The ancient Greek civilization is the foundation of Western society. In recognition of its rich history and culture, and the crucial part it’s played in shaping the modern world, the Stony Brook community came together on November 9 to celebrate the formal installation of Nikolaos Panou, PhD, the inaugural Peter V. Tsantes Professor in Greek Literature and Language.
Nikolaos Panou received his PhD in comparative literature from Harvard University and has been a postdoctoral fellow at the Seeger Center for Hellenic Studies at Princeton University. Before joining Stony Brook in 2014, he was a visiting assistant professor of comparative literature at Brown University.
“It is an understatement to say that I am delighted that Nikolaos Panou has been named to this distinguished professorship,” said President Samuel L. Stanley Jr. during the ceremony. “And we are grateful to Peter V. and Despina Tsantes for endowing this professorship. It will be a lasting tribute to the Tsantes family and enable us to continue to attract and retain prominent scholars in the field of Hellenic studies.”
As Assistant Professor of Comparative Literature in the College of Arts and Sciences, Panou’s current research focuses on the ways in which power and authority were conceptualized and represented in pre-modern philosophical discourse, with particular emphasis on moral and political works written from the 16th to the 18th century.

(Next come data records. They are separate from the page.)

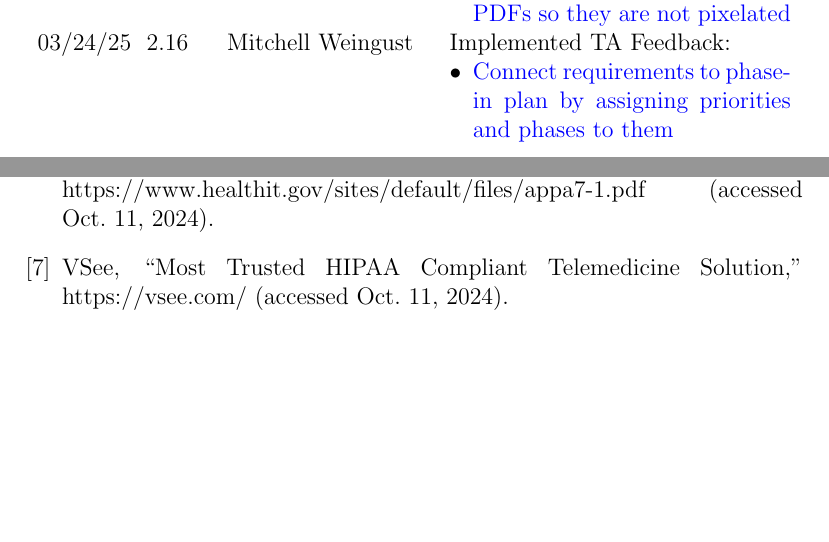
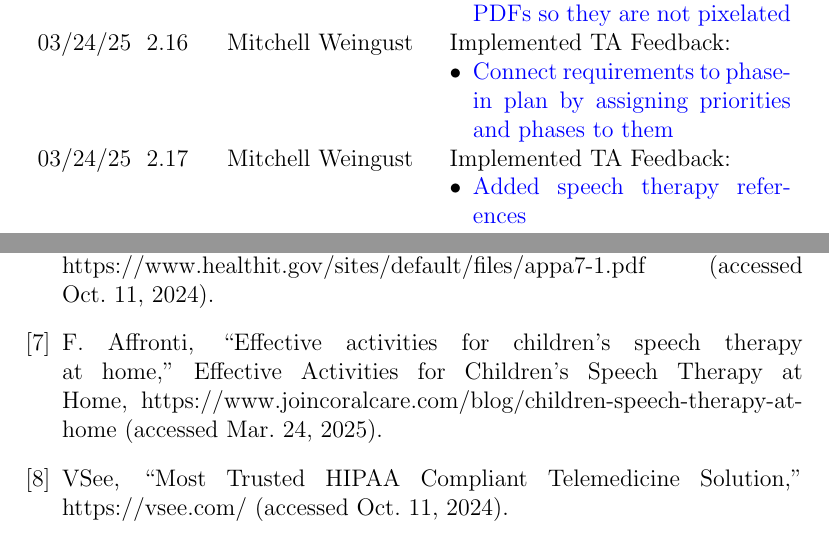
Before and after one commit to parishanizam/TeleHealth, a LaTeX document (docs/SRS-Volere/SRS.tex): two parts of pages 12 and 94 of 95, joined at a grey line, cut so that both start at the same text, the shorter picture padded with empty space. Compiled offline with pdfLaTeX.

Commit message:
Fixed: TA Feedback - Good references - are there any about speech therapy that could be inserted? #208

```diff
--- a/docs/SRS-Volere/SRS.tex
+++ b/docs/SRS-Volere/SRS.tex
@@ -278,6 +278,10 @@
       03/24/25 & 2.16 & Mitchell Weingust & Implemented TA Feedback:
       \begin{itemize}[leftmargin=*]
         \item \href{https://github.com/parishanizam/TeleHealth/issues/198}{Connect requirements to phase-in plan by assigning priorities and phases to them}
+      \end{itemize} \\
+      03/24/25 & 2.17 & Mitchell Weingust & Implemented TA Feedback:
+      \begin{itemize}[leftmargin=*]
+        \item \href{https://github.com/parishanizam/TeleHealth/issues/208}{Added speech therapy references}
       \end{itemize} \\
     \end{tabularx}
   \end{table}
@@ -2321,6 +2325,9 @@ graduate attribute of Lifelong Learning.  Please answer the following questions:
   \bibitem{californialaw}
   National Coordinator of Health Infomration Technology, "Table A-7. State Medical Record Laws," https://www.healthit.gov/sites/default/files/appa7-1.pdf (accessed Oct. 11, 2024).
 
+  \bibitem{speech_therapy}
+  F. Affronti, “Effective activities for children’s speech therapy at home,” Effective Activities for Children’s Speech Therapy at Home, https://www.joincoralcare.com/blog/children-speech-therapy-at-home (accessed Mar. 24, 2025).
+
   \bibitem{vsee}
   VSee, “Most Trusted HIPAA Compliant Telemedicine Solution,” https://vsee.com/ (accessed Oct. 11, 2024).
 
```
Also changed, not shown: docs/SRS-Volere/SRS.pdf, docs/SRS-Volere/SRS.tex (2 more changed lines).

President Samuel L. Stanley Jr. explained that it is a Hellenic tradition of rigorous investigation of the hard sciences, social sciences and humanities that Stony Brook seeks to emulate, promulgate and celebrate.
“It is not only fitting, it is important that at Stony Brook — one of the top 62 research Universities in the country known for our emphasis on the study of science, technology, engineering, mathematics and medicine — we also educate and nurture students with the values of Hellenic civilization,” he said.
Recognized for his long history of visionary generosity in providing valuable resources and leadership among Greek communities, Long Islander Peter V. Tsantes’ passion and enthusiasm was encouraged by Stony Brook’s own educational reputation and commitment toward advancing the study of Hellenic culture. He also noted that he and his family have dedicated the professorship to the memory of his adoptive mother who sponsored his trip to the United States in 1951, Aikaterini Spanou Haralambou Batuyios. “How can you forever show your love and remembrance?” Tsantes’ said of Batuyios.
Throughout Tsantes’ life, Batuyios encouraged him to give back, which led to his involvement in the American Foundation for Greek Language and Culture (AFGLC). Before long, he turned his philanthropic focus closer to home, where he formed the New York Chapter of AFGLC. He currently serves as treasurer for its executive board.
To Tsantes, the professorship was a fitting tribute to not only his adopted mother and homeland, he hopes it will spur others “toward an increased energy in philanthropy and education.” The professorship, he believes, will be the base for a plethora of Hellenic activities on campus, supported not only by his family, but also by the generosity of other members of the Long Island Hellenic community.
As holder of the professorship, Panou is invested in promoting scholarship, teaching and research in all aspects of Hellenic civilization, from Antiquity to the present.
One of Panou’s principal goals is to build a stronger Center for Hellenic Studies that will serve as a forum for the study of Greek society, history and culture, and which will cultivate a comprehensive understanding of classical, post-classical and modern Greece.
“The vision is here, and so is the will, the determination and the expertise,” Panou said. “We now have to direct all of our effort — and with a great sense of urgency, I might add — to the creation of a robust, radiant, magnetic Center for Hellenic Studies that will serve as a hub for the study of Greek society, history, politics and culture that will become an indispensable point of reference within Stony Brook and beyond.”
This new professorship is yet another example of how endowed faculty build on the University’s dedication to excellence across campus. That’s why one goal of the $600 million Campaign for Stony Brook is to create a total of 100 endowed faculty positions by 2018, aimed to attract more eminent scholars and researchers and retain outstanding faculty across a wide range of disciplines.
Over the past six years, the number of endowed chairs and professorships at Stony Brook has increased more than seven-fold, to a total of 42 endowed chairs and professorships.
“At a time when the humanities are being increasingly marginalized, to say the least, the establishment of an endowed chair in Hellenic studies is an event and an opportunity of singular importance,” Panou said. “The truth is, what’s happened here at Stony Brook is the result of extraordinary actions that require inspiration, zeal, commitment, generosity and a lot of hard work.”
— Jordan Chapman